[EXERCISE PROMPT]: Given the entries that follow, write out exactly the lines starting at the one containing "## Melihat prototipe secara lokal" and ending at the one containing "and remove eyebrow", both ends included, and only those.

==============================

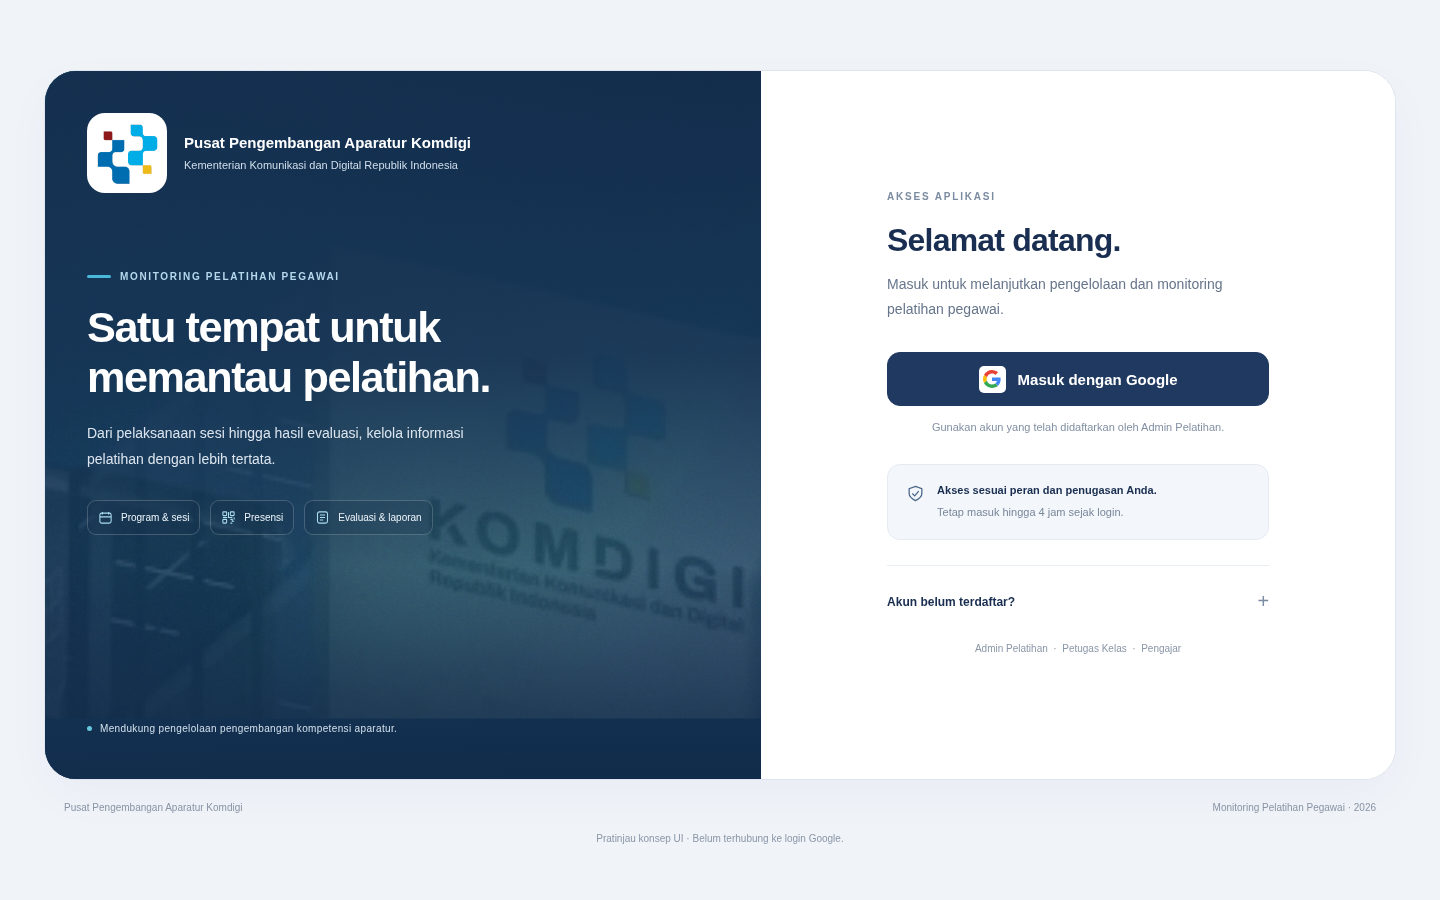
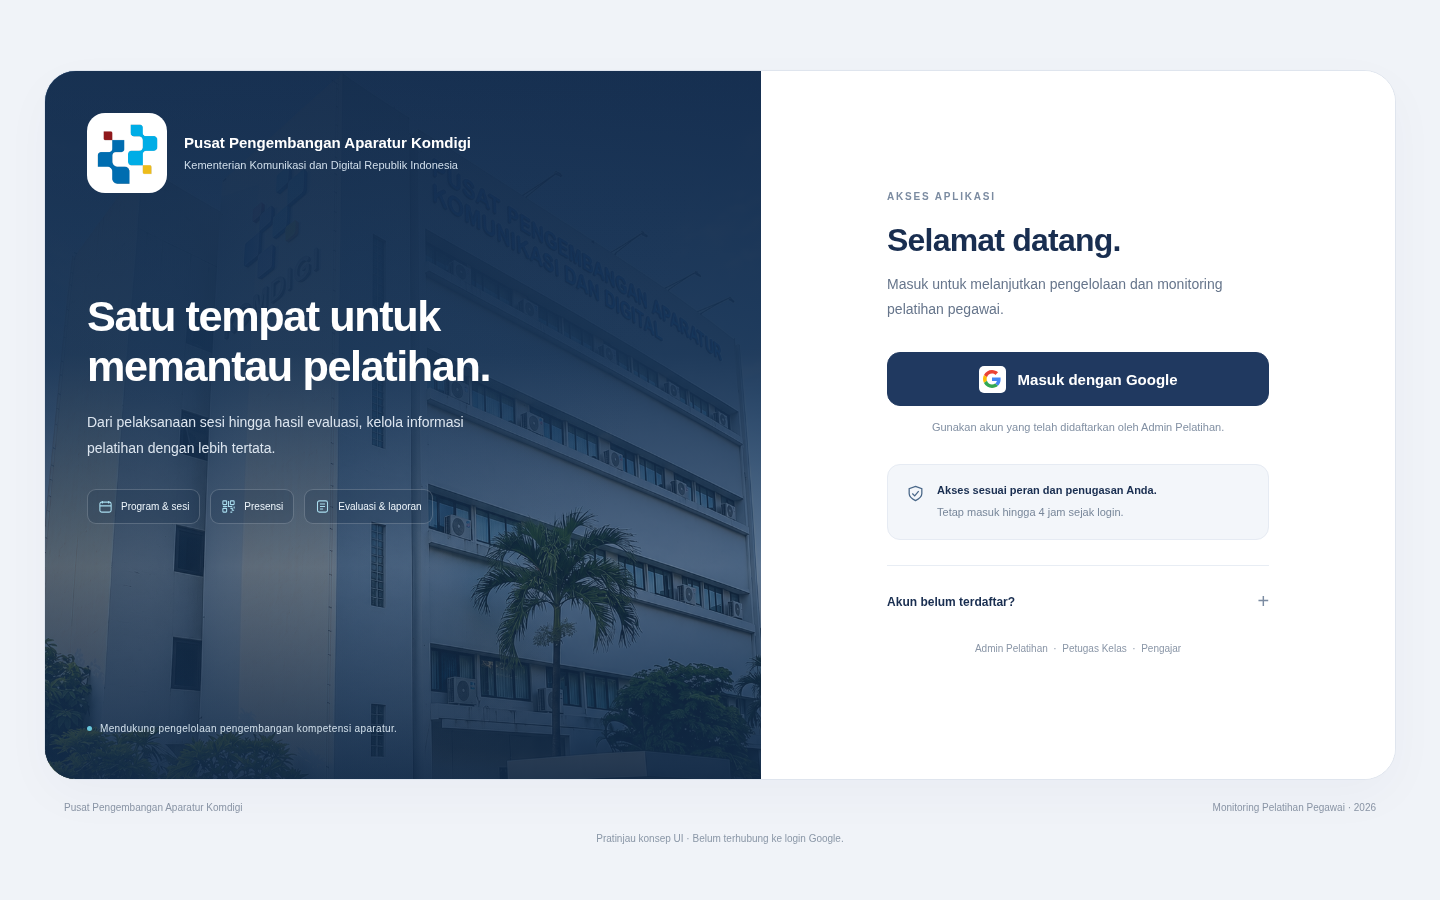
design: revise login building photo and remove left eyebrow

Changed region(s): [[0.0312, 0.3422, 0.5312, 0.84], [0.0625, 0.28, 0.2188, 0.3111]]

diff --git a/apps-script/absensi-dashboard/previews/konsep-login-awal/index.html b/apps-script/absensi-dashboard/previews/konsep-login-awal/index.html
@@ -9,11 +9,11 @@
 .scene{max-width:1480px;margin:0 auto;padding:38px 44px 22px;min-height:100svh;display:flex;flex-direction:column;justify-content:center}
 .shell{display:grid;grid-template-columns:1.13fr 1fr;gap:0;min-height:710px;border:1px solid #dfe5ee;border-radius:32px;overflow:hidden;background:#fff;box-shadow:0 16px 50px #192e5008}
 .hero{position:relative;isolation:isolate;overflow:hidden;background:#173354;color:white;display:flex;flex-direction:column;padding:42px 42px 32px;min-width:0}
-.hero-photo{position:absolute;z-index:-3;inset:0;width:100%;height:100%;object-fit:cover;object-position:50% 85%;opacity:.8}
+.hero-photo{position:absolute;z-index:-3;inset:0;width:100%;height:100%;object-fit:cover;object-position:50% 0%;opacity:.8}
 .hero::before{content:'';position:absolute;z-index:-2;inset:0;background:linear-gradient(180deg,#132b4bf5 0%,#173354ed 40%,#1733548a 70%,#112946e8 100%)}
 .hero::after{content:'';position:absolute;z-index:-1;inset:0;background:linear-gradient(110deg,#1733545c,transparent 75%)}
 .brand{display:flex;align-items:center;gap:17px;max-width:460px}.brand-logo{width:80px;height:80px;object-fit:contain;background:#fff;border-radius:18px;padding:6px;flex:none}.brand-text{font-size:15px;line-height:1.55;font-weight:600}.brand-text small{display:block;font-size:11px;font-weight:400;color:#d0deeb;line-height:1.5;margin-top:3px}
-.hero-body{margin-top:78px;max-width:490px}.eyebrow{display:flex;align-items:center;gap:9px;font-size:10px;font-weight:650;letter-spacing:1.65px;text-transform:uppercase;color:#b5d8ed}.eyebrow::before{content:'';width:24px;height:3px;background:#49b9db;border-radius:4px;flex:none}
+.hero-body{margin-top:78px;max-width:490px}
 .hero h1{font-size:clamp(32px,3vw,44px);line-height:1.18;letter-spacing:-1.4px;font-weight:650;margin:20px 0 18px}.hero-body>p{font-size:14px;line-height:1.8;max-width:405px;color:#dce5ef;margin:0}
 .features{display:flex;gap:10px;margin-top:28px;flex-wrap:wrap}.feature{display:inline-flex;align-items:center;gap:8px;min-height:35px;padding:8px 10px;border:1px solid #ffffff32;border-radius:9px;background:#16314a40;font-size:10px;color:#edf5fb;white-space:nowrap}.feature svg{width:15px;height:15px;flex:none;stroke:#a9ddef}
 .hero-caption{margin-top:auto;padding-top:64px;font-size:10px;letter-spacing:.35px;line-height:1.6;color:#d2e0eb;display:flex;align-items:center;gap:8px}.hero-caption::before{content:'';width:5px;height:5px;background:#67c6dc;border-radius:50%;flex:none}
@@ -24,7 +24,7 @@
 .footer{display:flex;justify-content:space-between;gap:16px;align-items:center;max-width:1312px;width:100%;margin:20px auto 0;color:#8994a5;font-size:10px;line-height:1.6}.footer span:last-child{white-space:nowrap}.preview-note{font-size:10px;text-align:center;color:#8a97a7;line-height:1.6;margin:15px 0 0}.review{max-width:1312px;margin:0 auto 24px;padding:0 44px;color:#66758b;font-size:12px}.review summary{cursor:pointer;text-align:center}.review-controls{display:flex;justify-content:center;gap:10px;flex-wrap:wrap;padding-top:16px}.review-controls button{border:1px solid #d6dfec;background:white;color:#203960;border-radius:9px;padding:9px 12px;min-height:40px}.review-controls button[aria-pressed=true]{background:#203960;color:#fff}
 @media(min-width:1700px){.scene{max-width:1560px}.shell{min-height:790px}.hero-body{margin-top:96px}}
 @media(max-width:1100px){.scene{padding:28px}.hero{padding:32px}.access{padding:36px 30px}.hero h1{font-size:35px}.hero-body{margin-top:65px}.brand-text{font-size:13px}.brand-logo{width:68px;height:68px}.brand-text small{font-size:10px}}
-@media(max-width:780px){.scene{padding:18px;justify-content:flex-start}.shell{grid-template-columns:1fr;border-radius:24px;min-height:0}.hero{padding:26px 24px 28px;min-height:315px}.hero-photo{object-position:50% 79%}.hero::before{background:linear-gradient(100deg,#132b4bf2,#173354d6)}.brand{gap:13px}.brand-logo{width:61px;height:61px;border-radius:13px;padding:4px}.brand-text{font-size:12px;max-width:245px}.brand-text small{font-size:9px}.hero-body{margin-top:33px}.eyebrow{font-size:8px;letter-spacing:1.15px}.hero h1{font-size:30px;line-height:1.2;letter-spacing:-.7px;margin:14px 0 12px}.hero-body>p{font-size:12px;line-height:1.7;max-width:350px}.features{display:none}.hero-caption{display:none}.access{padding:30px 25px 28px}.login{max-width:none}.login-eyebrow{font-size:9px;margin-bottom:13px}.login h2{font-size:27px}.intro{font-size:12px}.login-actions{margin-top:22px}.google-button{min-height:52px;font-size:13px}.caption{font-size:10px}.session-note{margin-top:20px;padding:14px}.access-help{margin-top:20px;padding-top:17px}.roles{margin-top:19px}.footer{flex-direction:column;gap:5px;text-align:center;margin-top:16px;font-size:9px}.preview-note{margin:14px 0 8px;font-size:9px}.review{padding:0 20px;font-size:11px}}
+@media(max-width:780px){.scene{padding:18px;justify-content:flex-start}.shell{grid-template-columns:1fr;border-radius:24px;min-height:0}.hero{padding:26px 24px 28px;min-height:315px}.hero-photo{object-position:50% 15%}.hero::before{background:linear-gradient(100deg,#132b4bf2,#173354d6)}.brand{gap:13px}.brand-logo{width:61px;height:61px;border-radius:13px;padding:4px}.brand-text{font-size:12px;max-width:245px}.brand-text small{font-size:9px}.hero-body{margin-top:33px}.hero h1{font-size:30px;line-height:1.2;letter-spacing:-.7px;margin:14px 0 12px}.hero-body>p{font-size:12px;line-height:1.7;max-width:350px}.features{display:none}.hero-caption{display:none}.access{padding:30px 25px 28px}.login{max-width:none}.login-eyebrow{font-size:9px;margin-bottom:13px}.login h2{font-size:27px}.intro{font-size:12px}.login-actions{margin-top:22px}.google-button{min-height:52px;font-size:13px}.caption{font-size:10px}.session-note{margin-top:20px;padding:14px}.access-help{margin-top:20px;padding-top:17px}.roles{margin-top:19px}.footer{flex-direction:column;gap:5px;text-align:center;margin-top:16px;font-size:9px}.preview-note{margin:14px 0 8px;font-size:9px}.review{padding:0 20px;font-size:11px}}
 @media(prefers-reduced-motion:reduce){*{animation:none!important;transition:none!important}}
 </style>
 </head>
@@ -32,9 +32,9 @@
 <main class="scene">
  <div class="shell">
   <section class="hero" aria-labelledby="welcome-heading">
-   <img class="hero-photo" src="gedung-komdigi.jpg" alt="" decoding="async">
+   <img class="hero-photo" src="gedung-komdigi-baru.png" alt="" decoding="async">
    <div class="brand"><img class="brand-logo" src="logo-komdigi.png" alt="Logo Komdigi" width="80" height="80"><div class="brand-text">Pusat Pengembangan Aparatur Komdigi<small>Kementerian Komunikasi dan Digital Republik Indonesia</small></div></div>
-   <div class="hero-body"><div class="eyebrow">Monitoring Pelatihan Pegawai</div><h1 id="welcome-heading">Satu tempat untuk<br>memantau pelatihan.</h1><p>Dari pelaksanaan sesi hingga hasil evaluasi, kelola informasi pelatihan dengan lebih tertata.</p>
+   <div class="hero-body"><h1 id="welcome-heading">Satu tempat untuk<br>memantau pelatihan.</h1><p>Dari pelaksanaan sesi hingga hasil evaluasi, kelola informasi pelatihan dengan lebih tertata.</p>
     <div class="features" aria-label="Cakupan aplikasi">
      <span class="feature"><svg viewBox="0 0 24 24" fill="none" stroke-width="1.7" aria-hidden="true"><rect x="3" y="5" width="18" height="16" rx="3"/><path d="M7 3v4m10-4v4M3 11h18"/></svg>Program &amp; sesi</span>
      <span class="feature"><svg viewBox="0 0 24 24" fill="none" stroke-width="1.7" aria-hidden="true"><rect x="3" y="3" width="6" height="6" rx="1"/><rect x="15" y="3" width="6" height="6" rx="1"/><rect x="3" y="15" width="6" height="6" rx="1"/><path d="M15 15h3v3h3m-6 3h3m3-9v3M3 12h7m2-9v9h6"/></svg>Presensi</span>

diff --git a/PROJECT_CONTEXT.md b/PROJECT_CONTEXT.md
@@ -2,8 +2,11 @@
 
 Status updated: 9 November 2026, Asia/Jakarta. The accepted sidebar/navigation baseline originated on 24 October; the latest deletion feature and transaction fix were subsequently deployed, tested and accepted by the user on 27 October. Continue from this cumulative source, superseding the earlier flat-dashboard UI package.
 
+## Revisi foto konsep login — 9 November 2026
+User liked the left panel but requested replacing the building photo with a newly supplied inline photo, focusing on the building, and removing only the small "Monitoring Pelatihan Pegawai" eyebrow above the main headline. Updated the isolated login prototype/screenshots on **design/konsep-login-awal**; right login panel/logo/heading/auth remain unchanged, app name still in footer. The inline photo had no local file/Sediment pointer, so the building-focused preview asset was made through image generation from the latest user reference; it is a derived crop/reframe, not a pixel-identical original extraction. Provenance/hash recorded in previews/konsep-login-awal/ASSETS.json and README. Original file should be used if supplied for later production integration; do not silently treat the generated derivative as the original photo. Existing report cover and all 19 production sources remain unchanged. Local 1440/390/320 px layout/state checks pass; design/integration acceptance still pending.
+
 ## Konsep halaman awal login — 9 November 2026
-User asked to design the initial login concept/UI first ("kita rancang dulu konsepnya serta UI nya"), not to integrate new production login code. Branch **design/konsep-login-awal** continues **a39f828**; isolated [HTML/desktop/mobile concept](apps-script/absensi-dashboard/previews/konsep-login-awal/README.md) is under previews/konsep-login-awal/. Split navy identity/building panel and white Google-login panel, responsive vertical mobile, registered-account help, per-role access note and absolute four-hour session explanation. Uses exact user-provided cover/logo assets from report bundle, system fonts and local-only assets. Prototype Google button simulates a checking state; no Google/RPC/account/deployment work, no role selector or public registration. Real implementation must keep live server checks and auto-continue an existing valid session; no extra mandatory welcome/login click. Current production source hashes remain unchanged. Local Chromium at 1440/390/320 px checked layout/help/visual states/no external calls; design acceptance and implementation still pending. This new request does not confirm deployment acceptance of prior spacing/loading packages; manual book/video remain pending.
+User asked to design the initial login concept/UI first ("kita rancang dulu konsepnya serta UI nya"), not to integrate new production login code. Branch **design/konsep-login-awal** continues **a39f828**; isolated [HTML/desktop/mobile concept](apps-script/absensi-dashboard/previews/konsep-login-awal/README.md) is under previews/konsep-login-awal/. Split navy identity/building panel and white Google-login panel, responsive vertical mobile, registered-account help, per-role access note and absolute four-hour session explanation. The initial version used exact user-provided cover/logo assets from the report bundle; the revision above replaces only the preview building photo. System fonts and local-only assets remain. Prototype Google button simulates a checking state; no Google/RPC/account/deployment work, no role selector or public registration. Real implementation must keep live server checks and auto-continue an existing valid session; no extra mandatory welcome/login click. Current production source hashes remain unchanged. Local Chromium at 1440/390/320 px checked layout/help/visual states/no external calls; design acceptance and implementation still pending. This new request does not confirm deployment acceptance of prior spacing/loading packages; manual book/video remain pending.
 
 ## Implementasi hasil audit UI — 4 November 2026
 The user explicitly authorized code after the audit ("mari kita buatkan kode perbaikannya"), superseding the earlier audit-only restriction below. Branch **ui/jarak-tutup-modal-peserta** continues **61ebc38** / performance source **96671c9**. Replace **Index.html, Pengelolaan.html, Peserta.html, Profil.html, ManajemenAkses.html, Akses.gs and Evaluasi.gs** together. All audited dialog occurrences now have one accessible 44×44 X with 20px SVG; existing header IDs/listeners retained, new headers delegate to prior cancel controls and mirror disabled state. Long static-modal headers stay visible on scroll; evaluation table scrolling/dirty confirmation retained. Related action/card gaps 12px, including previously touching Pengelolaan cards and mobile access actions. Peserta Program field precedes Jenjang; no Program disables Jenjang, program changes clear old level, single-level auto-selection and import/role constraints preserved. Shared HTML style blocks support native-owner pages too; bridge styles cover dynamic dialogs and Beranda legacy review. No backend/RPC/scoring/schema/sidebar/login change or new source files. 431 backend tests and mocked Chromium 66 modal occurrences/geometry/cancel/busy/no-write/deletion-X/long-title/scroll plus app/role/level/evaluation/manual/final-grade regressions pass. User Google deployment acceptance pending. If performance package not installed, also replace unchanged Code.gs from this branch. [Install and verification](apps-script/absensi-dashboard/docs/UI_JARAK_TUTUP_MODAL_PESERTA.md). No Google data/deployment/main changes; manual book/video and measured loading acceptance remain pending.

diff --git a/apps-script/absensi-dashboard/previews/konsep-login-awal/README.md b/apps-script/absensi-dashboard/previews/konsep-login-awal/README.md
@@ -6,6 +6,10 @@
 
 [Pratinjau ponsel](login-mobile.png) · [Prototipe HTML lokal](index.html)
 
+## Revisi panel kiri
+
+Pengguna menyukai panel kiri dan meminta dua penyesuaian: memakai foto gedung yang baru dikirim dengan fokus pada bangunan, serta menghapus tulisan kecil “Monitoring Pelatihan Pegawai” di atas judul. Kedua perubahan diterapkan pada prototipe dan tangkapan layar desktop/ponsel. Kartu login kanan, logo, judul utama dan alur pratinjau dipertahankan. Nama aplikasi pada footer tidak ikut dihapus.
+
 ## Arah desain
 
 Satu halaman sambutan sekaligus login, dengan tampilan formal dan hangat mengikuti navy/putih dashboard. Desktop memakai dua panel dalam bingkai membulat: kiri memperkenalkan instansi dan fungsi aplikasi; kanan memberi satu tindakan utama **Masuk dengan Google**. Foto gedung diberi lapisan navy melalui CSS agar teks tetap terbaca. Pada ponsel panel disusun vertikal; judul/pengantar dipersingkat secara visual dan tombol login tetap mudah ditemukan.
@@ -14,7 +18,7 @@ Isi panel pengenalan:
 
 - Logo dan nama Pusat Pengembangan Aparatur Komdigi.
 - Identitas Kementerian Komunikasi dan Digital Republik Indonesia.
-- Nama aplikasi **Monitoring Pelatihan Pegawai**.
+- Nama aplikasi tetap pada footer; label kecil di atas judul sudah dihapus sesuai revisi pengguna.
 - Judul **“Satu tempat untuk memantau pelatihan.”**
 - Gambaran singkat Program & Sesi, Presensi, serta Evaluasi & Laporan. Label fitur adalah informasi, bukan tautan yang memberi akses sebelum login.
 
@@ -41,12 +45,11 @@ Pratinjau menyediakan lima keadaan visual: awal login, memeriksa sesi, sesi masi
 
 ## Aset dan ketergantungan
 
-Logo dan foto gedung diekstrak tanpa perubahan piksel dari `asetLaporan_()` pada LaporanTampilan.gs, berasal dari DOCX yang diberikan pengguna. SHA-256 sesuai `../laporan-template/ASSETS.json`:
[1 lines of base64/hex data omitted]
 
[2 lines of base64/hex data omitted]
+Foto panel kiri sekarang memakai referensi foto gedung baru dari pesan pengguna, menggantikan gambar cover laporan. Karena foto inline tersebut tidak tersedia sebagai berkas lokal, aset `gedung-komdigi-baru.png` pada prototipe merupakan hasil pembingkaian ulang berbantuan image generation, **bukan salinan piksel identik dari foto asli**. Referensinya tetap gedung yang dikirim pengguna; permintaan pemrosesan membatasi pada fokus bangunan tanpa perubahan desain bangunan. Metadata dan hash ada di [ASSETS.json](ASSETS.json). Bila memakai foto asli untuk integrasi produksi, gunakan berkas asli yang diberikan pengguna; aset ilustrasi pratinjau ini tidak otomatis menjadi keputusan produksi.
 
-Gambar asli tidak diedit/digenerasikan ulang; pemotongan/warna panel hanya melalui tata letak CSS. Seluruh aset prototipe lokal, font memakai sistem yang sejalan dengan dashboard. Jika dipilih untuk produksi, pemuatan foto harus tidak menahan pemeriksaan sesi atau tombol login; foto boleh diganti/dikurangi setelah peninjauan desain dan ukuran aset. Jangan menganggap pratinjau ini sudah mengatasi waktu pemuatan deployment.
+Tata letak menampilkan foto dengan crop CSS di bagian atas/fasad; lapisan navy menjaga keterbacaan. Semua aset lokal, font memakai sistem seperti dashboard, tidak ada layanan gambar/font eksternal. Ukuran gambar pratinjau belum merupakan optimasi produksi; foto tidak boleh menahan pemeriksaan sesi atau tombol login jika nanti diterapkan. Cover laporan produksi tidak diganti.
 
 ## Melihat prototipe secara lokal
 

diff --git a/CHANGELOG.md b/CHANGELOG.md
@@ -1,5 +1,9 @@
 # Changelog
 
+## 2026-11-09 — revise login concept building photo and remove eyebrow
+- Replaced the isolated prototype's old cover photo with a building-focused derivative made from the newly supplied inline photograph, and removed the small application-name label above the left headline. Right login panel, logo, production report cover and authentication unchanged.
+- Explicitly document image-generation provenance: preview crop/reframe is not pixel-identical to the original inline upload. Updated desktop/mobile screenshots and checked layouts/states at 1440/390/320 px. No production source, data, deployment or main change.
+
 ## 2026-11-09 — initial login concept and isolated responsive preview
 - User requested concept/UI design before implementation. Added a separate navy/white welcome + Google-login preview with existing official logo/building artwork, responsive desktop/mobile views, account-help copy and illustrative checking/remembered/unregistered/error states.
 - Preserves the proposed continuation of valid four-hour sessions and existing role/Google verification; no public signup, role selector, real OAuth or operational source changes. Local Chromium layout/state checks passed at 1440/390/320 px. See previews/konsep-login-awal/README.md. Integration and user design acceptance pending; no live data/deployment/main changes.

==============================

[COMPLETED TASK]:
 ## Melihat prototipe secara lokal
 

diff --git a/CHANGELOG.md b/CHANGELOG.md
@@ -1,5 +1,9 @@
 # Changelog
 
+## 2026-11-09 — revise login concept building photo and remove eyebrow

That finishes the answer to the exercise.